This was far from an isolated case, however. Gregg Popovich, the mastermind behind the rest philosophy, sat LaMarcus Aldridge, and DeMarcus Cousins got a night off against the Houston Rockets. Even the Brooklyn Nets wasted no time in 2016-17, opting to rest center Brook Lopez in the third game of the season.

How can this be? What about the fans? What about competitive balance? I have news for those concerned: This trend isn’t stopping, and there’s nothing wrong with it, either.

Yes, fans pay good money to see LeBron play, but his situation is no different than MLB catchers earning a scheduled maintenance day off during the week. Unfortunately for some Yankee fan in Kansas City, Gary Sanchez might not play during a July game against the Royals. Teams need to operate in their best interests.

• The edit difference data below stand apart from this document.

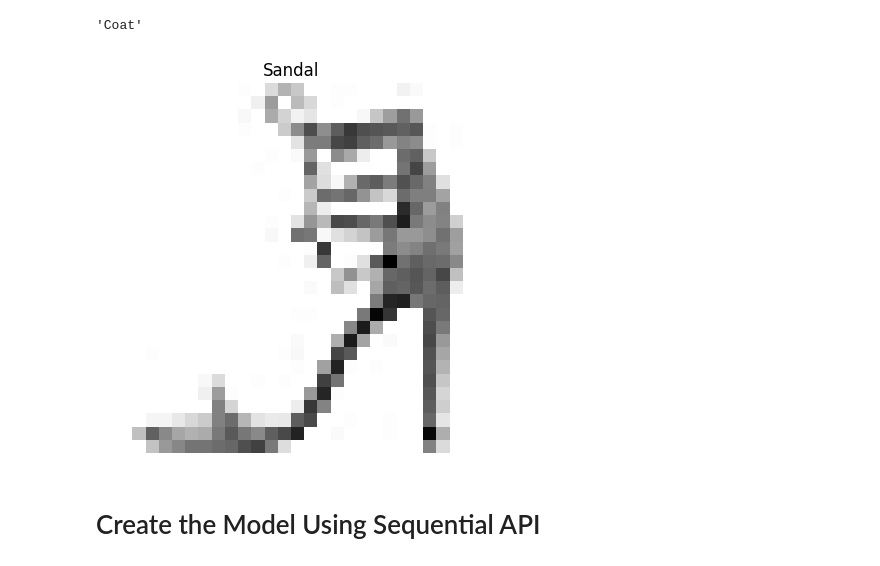
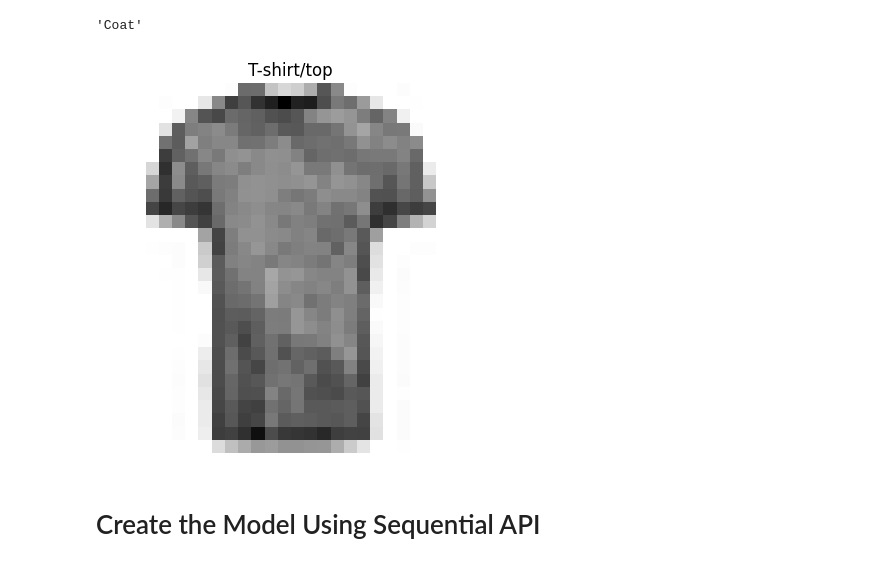
Before and after one commit to dnmorris7/O-Reilly_Fashion_Analysis, a Jupyter notebook: O'Reilly_Fashion_Analysis.ipynb, the cells around one changed output. Saved outputs shown, nothing was run; the diff lists cells and outputs as text; code cells hidden in the pictures.

```diff
--- a/O'Reilly_Fashion_Analysis.ipynb
+++ b/O'Reilly_Fashion_Analysis.ipynb
@@ -46,9 +46,9 @@ def plot_image(image_array, label_array, num):
     plt.title(label)
     plt.show()
 # %%
-plot_image(X_train, y_train, 65)
+plot_image(X_train, y_train, 45)
 # %% [output]
-[figure, old version]
+[figure, new version]
 # %% [markdown]
 # Create the Model Using Sequential API
 # %%
```
Also changed, not shown: parts of 24 cells of this notebook, 25 other files.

The Cavaliers are built for the playoffs. They have their sights set on another NBA championship, not overextending their star players in the midst of an arduous schedule and a home-and-home against a physical Memphis team.

Who is to tell Tyronn Lue what is best for LeBron? He has already, at 32 years of age, played more minutes than Larry Bird and Magic Johnson. James recently eclipsed 47,000 career minutes. And he can’t have a night off?

Houston head coach Mike D’Antoni delivered his thought on the matter after his team clobbered the Kings–without Cousins (and Rudy Gay, for good measure). “"My thought on holding people out in mass, I'm not really for it," D'Antoni said. "You think of the kid that travels three hours to see somebody and they don't show up, it's tough. So it's complicated. I know every coach is trying to do the best for his team and trying to win. He has to do what he thinks is right to win. The league may a have to look at it and figure it out."

It is complicated, and the NBA really has no means to prevent this situation. The Nets will play back-to-back games 13 times during the season, with every other team in a similar ballpark. Coaches are taking medical advice to try and ward off injuries.

Nothing stops the Cavs from saying LeBron has back-tightness or a headache or a sore ankle. That’s what will happen, making legislation a very slippery slope. And ultimately, viewership is at its peak during the playoffs – where NBA fans were treated to a thrilling Finals, where James was at his absolute best. We shouldn’t sacrifice a great postseason for a few games in December.